The language we use in the church, from innocent questions to the names of the singles ministries, reinforces some damaging and demoralizing lies surrounding singleness and marriage. We need to consciously work against handing out false hope (“God is going to bring you such a good man”) and instead reinforce the value of each person’s life—as is. Not every woman will become a wife and mother, and your marriage and family sermon series should have a session on singleness because just as there’s much single people can glean from a marriage sermon, there’s much married people can learn from singleness. But when we’re continually hammered with marriage sermons, promises of marriage, or questions of marital status, it seems that the church is only working to feed the idol of marriage, not help us destroy it.
I also believe that while single people are in desperate need for the church to truly act as a community, as family, to fill in the gaps where all the pieces fall short, it is often those who are unmarried who get squeezed out. They slink into services unnoticed, the church’s programming of daddy-daughter dates and family picnics seems to exclude them, and very rarely does someone initiate conversation, much less relationship, with them. Singles have to work very hard to fit into the family-centric church model.
What can I be doing as a pastor to work to include singles?
First, work to identify and destroy the stereotypes you’ve internalized about single people, whether it’s that you believe they’re single for a reason, socially awkward, or that they are spiritually immature in some way. You probably have some preconceived ideas about single people, and it’s helpful if you know what your prejudices are so you can deconstruct them.
And ask good questions of the singles in your congregation. Listen to the answer. When the majority of my conversations with people in my church revolve around my love life (or lack thereof), that’s only working to remind me that without marriage, I have little to offer. Instead of leading with “Oh, are you seeing anyone?” I’d love to be engaged in conversation by being asked, “What are you doing for the kingdom? What are you passionate about? Why do you talk about foster care so much?” Those are the kinds of questions that reinforce my worth and contributions right now, not the role of wife and mother I could potentially adopt.
Never underestimate the value of representation. The Christian community has buzzed in the last few years with the importance of encouraging diversity in thought, ethnicity, even age. But I’d love to see more single representation in the church. When we only see married people serving in leadership positions, offering Communion, or opening the service in prayer, that’s a problem. That’s sending a message to me, a single woman, that I am not ready, fit, or able to serve. Single people should be sought out for committees, panels, and service opportunities in the church—not because they have more time to serve but because their input is invaluable and could not be gained elsewhere.
What are 2 or 3 of the biggest felt needs that Christian singles have?
Singles long for community and belonging. And so often, because we’re unable to find that in our local churches, we turn online or to friend groups outside the church to meet that need. I’m eager for the church to become the sanctuary I know it can be.
We also long for our lives to be celebrated, as they are.

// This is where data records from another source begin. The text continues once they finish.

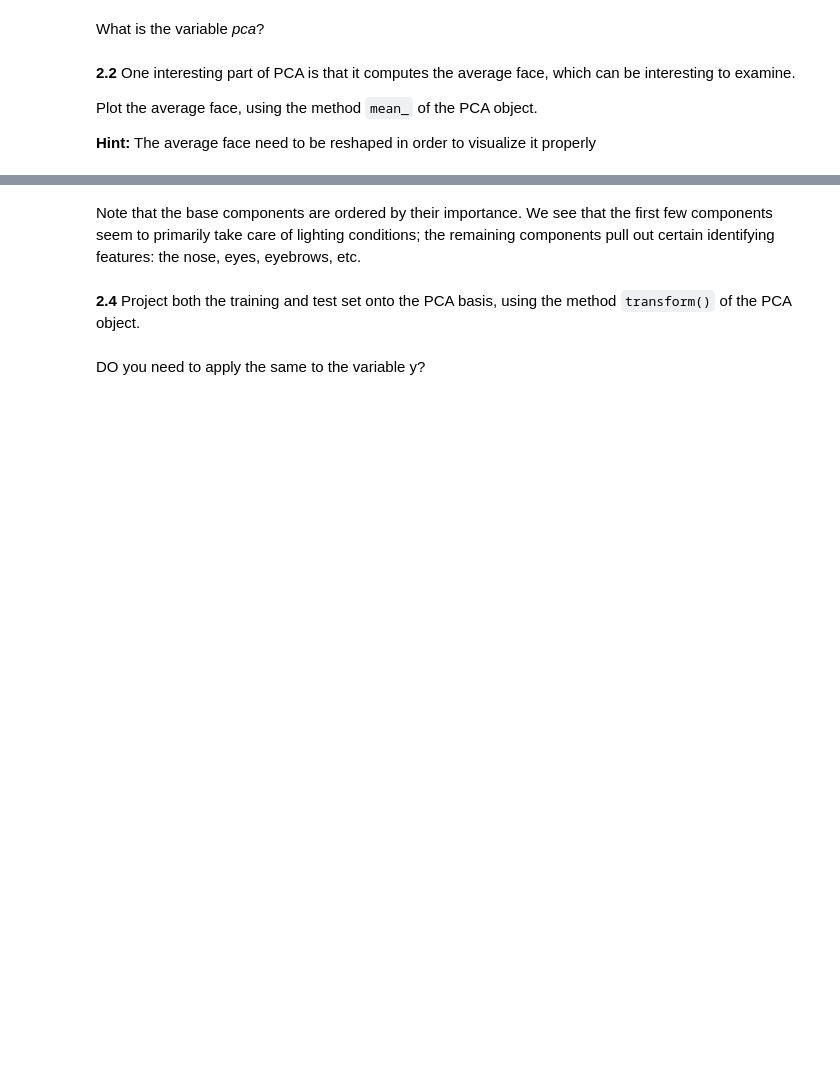
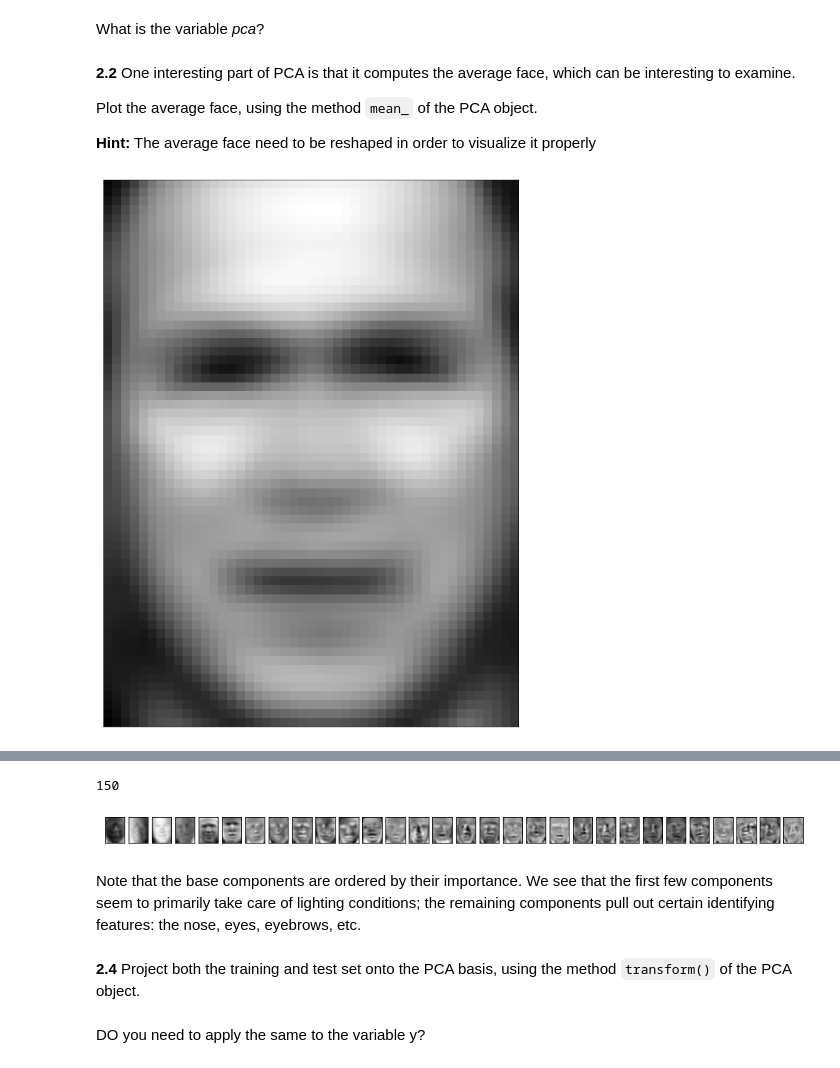
Before and after one commit to PauSolerValades/VA, a Jupyter notebook: Practica6/P6-Part2/P6-Part2.ipynb, the cells around one changed output, grey strips where cells are left out. Saved outputs shown, nothing was run; the diff lists cells and outputs as text; code cells hidden in the pictures; blank space fills up the shorter version.

```diff
--- a/Practica6/P6-Part2/P6-Part2.ipynb
+++ b/Practica6/P6-Part2/P6-Part2.ipynb
@@ -124,4 +147,6 @@ dataset = fetch_lfw_people(data_home=None, funneled=True, resize=0.5,
                                                      min_faces_per_person=100, color=False,
                                                      slice_=(slice(70, 195, None), slice(78, 172, None)),
                                                      download_if_missing=True, return_X_y=False)
+
+n_samples, height, width = dataset.images.shape
 # %%
@@ -192,5 +213,11 @@ The principal components measure deviations about this mean along orthogonal axe
 # Principal component analysis
 from sklearn.decomposition import PCA
 
-PCA(class sklearn.decomposition.PCA(n_components=None, copy=True, whiten=False, svd_solver='auto', tol=0.0,
-                                    iterated_power='auto', random_state=None))
+n_comp=150
+
+pca = PCA(n_components=n_comp, copy=True, whiten=False, svd_solver='auto', tol=0.0, iterated_power='auto',
+            random_state=None)
+
+vector = pca.fit(X_train, y_train)
+
+print(np.array(vector).shape)
@@ -215,3 +261,9 @@ Plot the average face, using the method `mean_` of the PCA object.
+# %%
+image = vector.mean_.reshape((height, width))
+
+visualize_n([image])
+# %% [output]
+[figure, added]
 # %% [markdown]
 **2.3** Furhtermore, we can check all the principal components (i.e. eigenfaces) considering the corresponding importance.
 
@@ -223,3 +273,12 @@ Visualize 30 principal eigenfaces
+# %%
+#comentari A=\lambdaV
+eigenvectors = [image.reshape((height, width)) for image in vector.components_]
+
+visualize_n(eigenvectors[:30])
+len(eigenvectors)
+# %% [output]
+150
+[figure, added]
 # %% [markdown]
 Note that the base components are ordered by their importance. We see that the first few components seem to primarily take care of lighting conditions; the remaining components pull out certain identifying features: the nose, eyes, eyebrows, etc.
 # %% [markdown]
```
Also changed, not shown: parts of 27 cells of this notebook.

If I never got married, if there was no wedding or baby to come, would my life still be worthy of notice? Could you still find something in it to commend? Of course. So do it! Celebrate the lives of the single people around you by finding what is praise-worthy in them.
—Joy Beth Smith, Party of One
How to Use This Book
Pastors, does your church need to take a look at its singles ministry? This book can help start the necessary conversations and even inspire a message for the singles in your church to feel seen, and for couples to learn how to better engage with and love singles. To help give you or your small group leaders a starting point, we even have a free discussion guide to go along with the book.